Pull every line containing the word "document" from the records.

User interface change data
------------------------------------------------------------------------

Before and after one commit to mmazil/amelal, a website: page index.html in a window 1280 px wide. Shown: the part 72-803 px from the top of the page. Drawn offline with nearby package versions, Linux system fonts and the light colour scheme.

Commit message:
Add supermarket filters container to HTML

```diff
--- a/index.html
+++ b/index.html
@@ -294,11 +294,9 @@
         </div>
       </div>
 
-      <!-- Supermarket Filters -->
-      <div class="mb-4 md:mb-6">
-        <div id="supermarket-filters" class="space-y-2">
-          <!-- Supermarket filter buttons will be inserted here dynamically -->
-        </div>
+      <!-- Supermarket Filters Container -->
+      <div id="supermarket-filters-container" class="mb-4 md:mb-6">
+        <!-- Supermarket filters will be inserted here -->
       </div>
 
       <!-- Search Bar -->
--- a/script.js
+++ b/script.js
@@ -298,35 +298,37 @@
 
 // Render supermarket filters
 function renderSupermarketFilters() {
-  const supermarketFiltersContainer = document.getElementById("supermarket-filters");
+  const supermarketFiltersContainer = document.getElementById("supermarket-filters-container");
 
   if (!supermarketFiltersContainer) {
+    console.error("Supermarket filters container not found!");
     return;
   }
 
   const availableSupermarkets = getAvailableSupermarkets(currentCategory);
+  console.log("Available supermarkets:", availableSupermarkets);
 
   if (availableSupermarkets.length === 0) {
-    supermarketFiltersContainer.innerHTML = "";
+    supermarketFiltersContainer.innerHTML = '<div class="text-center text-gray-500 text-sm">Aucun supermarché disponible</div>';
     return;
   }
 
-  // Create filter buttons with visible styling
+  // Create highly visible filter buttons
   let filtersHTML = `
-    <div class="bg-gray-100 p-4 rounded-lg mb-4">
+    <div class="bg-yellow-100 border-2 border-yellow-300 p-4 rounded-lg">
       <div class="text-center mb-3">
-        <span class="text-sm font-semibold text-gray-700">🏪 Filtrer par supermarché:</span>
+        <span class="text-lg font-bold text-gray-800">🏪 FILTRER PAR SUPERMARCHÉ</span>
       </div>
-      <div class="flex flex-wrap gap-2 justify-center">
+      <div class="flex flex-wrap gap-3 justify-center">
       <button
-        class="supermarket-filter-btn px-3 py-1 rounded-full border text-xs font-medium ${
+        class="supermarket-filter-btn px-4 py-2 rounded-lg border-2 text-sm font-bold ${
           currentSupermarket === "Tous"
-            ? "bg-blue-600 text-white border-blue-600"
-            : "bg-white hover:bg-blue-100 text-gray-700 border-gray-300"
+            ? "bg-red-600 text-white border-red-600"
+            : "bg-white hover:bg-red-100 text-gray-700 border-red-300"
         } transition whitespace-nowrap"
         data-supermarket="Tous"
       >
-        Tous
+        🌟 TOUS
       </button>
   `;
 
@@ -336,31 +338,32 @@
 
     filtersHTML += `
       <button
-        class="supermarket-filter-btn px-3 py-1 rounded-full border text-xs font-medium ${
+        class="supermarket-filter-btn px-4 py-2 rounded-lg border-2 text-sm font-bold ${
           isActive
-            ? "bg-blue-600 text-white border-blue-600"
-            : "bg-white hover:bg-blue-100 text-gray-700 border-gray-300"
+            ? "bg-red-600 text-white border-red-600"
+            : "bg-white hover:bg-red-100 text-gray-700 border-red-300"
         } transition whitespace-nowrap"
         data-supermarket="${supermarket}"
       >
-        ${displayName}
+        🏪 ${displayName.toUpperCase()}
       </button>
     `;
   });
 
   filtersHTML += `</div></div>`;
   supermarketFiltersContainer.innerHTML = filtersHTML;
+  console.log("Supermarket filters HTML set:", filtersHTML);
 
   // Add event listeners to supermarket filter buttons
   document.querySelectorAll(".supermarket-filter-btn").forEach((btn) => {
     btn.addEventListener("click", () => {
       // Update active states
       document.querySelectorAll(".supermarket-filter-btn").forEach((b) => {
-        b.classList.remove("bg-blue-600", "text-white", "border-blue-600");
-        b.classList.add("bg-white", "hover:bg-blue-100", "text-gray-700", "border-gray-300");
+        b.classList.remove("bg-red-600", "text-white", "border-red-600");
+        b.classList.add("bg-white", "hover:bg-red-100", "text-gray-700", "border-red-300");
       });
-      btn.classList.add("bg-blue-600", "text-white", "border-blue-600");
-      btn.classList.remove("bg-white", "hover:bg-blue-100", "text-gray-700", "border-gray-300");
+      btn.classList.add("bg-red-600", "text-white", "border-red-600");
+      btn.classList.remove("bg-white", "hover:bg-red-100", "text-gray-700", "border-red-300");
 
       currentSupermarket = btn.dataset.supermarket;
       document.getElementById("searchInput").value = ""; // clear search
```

------------------------------------------------------------------------

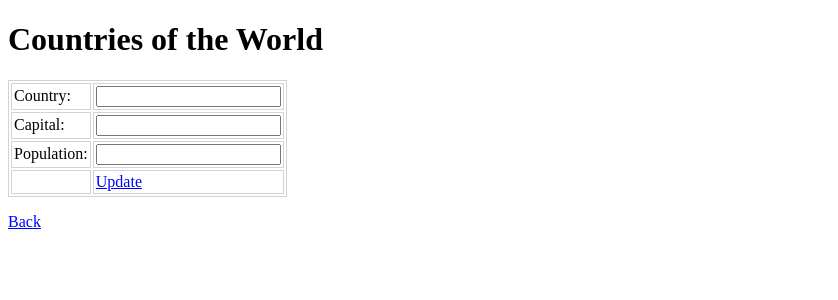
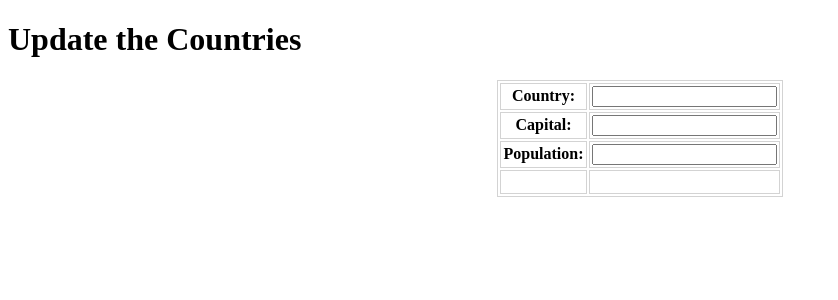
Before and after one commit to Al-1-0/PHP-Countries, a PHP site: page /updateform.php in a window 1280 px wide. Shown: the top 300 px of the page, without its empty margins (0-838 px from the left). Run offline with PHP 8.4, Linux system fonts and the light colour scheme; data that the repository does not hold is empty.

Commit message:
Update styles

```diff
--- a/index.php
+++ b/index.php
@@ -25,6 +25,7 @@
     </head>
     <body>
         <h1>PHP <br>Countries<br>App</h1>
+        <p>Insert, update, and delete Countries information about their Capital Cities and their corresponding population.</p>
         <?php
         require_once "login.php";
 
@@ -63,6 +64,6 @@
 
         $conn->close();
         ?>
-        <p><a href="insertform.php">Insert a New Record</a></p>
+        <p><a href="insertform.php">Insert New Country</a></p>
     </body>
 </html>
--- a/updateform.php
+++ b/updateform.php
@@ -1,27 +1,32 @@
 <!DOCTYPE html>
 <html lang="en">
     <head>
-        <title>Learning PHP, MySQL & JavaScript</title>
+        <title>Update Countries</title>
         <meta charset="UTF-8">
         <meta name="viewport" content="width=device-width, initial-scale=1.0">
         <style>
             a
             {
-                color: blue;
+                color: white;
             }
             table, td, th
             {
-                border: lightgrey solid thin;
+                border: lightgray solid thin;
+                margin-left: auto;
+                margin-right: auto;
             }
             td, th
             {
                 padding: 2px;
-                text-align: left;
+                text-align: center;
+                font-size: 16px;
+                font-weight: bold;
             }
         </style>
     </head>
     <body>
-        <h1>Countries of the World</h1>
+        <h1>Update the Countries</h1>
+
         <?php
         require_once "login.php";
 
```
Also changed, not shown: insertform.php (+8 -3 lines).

------------------------------------------------------------------------

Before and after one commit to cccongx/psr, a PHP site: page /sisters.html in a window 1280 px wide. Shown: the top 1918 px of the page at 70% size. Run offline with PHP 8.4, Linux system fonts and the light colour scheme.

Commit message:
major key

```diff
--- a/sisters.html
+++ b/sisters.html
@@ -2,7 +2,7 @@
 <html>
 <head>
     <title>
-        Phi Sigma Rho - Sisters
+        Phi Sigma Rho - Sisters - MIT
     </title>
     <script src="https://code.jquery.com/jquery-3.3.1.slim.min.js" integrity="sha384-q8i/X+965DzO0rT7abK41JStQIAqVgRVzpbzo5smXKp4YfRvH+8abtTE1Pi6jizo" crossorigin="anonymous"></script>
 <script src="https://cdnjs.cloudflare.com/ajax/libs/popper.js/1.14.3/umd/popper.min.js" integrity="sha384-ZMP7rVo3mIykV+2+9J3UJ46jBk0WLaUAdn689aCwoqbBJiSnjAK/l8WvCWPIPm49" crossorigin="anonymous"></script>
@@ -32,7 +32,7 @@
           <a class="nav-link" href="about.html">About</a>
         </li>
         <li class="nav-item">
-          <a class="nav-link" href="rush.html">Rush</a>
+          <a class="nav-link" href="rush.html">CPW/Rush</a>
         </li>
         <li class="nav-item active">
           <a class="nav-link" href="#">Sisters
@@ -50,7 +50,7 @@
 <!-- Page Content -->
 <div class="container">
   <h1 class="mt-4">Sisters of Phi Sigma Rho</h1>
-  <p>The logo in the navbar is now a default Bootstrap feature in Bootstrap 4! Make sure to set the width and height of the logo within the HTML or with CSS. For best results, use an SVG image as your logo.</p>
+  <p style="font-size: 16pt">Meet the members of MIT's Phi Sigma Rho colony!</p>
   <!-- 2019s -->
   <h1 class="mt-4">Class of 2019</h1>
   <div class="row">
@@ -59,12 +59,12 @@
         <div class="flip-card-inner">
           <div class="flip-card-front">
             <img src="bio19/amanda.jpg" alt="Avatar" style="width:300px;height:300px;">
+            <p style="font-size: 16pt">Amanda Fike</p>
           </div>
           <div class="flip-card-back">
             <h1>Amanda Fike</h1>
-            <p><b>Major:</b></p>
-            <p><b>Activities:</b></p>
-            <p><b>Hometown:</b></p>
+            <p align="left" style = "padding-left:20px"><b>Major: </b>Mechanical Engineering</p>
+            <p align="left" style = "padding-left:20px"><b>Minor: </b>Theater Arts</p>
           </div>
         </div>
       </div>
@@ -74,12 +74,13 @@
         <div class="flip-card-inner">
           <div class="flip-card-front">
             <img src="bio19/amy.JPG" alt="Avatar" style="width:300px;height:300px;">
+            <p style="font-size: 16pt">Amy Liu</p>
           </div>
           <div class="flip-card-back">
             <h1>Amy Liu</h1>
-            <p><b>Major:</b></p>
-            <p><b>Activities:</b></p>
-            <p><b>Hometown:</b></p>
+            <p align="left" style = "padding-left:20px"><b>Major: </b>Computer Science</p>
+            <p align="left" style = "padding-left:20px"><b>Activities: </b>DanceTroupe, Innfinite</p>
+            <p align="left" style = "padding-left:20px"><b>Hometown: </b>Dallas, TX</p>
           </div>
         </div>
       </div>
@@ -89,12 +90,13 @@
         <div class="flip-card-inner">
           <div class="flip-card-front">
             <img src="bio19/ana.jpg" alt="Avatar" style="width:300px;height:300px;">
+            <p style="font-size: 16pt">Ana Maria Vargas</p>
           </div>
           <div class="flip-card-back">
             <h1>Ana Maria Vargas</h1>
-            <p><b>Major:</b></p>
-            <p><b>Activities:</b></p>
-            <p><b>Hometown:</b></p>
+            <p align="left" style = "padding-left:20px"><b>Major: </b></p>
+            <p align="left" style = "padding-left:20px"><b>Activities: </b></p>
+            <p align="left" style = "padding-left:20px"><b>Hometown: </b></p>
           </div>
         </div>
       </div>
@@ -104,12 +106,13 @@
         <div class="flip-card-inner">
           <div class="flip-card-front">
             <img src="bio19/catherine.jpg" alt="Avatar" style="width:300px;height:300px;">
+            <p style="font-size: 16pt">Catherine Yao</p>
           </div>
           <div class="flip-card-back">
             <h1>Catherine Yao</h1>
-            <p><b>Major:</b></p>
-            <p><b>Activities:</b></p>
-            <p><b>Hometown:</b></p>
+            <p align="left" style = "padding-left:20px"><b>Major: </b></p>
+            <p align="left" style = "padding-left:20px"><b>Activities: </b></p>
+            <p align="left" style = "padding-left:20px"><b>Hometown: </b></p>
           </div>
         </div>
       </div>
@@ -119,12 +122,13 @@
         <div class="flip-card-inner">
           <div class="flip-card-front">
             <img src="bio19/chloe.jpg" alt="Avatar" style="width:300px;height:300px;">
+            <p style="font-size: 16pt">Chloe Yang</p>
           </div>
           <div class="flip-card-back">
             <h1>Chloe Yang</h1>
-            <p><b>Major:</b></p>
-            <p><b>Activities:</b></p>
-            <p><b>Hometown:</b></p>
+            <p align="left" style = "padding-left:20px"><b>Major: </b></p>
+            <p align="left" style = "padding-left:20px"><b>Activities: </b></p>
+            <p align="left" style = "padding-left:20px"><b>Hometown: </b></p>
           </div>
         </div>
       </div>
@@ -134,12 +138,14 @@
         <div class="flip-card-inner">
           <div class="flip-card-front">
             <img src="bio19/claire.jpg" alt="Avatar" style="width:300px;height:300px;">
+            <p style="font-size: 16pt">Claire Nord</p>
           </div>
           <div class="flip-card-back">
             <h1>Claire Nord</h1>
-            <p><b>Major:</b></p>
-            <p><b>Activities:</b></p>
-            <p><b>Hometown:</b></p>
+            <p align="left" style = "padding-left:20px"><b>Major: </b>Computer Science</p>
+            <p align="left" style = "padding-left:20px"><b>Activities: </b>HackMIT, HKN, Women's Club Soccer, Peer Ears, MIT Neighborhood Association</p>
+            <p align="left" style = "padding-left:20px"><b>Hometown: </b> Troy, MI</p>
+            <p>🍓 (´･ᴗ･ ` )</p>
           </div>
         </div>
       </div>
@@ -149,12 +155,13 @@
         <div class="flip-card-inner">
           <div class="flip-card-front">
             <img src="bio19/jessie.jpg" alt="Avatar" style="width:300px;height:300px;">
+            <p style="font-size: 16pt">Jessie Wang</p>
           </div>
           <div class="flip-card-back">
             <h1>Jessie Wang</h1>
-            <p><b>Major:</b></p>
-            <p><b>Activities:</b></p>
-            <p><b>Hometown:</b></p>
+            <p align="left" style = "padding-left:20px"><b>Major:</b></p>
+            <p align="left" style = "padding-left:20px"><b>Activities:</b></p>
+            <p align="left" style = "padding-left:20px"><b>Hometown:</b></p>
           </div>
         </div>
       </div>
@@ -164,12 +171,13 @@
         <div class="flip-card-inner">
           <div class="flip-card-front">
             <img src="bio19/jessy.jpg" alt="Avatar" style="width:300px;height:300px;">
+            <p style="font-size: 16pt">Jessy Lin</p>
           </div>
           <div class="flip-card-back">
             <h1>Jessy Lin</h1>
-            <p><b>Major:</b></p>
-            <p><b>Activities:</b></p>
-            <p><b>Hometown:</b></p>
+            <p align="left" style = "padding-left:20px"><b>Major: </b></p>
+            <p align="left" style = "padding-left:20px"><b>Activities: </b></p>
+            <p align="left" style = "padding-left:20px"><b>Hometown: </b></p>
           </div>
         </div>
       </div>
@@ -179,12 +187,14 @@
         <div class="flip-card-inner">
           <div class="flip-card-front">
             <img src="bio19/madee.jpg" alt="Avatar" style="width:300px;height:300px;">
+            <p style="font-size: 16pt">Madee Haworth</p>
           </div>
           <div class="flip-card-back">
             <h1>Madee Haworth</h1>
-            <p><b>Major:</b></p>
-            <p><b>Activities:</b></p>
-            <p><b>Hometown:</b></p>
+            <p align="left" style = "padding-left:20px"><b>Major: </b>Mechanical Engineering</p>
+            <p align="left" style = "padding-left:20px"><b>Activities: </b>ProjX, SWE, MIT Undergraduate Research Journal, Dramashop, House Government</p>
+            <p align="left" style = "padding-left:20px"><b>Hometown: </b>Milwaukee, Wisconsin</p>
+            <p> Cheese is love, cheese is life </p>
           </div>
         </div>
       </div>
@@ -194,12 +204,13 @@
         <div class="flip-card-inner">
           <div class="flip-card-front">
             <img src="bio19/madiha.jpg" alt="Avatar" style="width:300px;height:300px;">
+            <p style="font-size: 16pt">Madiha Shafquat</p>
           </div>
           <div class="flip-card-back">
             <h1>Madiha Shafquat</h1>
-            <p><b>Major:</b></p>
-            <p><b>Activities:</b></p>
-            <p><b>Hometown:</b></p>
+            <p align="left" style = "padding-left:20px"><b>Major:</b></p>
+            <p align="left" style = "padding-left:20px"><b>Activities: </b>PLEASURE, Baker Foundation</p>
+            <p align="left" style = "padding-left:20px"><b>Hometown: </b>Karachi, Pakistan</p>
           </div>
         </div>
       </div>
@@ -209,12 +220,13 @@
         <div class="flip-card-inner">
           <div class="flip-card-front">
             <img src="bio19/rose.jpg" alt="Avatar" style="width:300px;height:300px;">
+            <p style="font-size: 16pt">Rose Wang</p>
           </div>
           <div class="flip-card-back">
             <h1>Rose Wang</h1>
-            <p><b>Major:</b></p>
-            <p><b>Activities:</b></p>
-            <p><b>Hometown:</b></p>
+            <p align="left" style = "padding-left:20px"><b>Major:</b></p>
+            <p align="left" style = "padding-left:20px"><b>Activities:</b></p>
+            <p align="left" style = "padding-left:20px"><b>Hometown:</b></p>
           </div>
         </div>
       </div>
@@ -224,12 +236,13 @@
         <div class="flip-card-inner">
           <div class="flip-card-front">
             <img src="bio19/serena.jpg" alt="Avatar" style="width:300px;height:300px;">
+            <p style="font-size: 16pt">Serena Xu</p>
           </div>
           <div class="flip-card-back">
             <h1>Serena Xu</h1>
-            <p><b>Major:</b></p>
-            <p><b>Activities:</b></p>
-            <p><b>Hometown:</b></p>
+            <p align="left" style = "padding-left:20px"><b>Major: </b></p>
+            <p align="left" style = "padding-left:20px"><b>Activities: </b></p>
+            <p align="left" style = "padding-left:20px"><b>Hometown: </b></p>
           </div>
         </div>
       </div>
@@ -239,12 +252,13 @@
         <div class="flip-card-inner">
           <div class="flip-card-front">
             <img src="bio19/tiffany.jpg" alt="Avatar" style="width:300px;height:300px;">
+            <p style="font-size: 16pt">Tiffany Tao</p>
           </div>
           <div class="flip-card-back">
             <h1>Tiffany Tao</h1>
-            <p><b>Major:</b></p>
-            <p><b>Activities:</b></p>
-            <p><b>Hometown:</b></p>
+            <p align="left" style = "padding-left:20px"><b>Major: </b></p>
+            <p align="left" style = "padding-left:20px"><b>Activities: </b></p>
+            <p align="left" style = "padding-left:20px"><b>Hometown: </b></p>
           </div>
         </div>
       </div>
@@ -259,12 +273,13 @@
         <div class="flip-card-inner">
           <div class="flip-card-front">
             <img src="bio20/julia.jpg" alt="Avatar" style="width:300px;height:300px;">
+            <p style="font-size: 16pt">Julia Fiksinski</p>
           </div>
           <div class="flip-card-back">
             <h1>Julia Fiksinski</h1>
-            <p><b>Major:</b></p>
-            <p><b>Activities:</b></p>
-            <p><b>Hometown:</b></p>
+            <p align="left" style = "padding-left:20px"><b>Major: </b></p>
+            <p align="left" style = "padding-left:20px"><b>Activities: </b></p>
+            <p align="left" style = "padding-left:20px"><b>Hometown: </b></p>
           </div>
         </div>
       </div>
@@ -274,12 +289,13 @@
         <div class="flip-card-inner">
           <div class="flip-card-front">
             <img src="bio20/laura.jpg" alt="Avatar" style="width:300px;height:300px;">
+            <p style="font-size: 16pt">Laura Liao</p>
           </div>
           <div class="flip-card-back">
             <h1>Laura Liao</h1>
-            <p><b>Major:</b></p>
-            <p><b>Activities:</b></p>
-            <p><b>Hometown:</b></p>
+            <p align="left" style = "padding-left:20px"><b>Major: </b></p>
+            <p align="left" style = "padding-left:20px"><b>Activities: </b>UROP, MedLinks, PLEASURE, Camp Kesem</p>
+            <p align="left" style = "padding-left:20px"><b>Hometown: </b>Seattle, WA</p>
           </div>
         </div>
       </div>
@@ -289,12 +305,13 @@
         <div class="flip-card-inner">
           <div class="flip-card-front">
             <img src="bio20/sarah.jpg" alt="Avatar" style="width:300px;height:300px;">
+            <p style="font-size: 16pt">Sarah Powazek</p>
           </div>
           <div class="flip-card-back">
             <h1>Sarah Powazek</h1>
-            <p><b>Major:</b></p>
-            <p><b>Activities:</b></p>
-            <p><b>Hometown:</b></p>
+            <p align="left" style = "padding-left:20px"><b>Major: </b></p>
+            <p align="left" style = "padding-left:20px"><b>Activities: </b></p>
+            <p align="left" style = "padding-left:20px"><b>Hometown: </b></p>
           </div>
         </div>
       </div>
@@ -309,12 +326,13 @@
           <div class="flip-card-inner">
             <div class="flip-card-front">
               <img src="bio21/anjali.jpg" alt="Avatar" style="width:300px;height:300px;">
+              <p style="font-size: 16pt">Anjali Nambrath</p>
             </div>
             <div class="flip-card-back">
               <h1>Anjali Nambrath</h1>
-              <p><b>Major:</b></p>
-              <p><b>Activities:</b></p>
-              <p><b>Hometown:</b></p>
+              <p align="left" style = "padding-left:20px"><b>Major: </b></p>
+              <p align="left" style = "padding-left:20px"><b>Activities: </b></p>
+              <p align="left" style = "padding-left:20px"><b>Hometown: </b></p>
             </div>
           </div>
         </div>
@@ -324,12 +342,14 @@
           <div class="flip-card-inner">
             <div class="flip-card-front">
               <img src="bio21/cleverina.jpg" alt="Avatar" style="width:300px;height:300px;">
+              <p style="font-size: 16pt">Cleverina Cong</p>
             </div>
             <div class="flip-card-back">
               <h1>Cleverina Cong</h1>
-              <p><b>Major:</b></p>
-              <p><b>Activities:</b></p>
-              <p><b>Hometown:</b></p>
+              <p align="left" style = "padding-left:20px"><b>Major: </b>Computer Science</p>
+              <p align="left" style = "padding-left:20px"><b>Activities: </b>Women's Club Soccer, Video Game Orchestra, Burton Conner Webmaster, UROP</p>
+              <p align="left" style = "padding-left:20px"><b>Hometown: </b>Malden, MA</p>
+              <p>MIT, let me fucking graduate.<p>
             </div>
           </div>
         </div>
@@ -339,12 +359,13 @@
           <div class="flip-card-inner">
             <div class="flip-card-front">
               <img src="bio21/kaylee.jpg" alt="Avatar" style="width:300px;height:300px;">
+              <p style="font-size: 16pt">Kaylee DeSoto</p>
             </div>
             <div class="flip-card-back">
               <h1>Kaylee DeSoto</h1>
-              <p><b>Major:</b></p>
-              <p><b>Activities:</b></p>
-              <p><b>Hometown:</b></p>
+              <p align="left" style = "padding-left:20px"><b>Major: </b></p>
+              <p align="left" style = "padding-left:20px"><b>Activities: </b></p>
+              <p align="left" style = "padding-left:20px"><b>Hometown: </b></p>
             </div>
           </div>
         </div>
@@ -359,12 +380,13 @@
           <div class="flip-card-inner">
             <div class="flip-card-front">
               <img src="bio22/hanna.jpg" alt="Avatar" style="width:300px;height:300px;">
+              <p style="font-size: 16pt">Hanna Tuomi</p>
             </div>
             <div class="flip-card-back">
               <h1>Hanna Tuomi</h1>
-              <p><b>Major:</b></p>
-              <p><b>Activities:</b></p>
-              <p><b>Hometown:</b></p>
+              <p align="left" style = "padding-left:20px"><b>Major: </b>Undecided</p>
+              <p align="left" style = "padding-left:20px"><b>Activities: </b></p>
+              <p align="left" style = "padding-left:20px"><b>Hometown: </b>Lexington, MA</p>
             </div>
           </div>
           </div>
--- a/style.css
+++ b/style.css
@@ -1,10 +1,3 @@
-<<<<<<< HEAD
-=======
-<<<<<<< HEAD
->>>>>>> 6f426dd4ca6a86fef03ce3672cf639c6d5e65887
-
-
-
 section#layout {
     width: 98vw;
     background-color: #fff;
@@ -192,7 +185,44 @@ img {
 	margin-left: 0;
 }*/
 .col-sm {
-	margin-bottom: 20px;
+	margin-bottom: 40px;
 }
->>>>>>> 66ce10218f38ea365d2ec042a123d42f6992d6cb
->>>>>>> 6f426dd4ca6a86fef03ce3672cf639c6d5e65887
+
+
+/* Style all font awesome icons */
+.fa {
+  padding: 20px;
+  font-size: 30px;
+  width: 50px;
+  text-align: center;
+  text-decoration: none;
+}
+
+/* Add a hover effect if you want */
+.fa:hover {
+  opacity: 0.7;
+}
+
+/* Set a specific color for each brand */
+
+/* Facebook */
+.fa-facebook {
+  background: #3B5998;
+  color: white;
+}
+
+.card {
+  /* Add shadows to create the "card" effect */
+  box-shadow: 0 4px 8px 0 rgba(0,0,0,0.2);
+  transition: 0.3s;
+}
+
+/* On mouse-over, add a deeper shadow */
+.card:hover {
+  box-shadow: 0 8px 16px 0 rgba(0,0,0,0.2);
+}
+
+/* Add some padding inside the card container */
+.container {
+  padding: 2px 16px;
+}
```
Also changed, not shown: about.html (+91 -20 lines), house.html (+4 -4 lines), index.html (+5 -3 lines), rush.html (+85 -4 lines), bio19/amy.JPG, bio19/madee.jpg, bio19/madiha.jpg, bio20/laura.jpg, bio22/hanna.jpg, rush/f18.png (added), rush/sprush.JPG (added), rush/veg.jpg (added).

------------------------------------------------------------------------

- _Response for this exercise_
-  const supermarketFiltersContainer = document.getElementById("supermarket-filters");
+  const supermarketFiltersContainer = document.getElementById("supermarket-filters-container");
   document.querySelectorAll(".supermarket-filter-btn").forEach((btn) => {
       document.querySelectorAll(".supermarket-filter-btn").forEach((b) => {
       document.getElementById("searchInput").value = ""; // clear search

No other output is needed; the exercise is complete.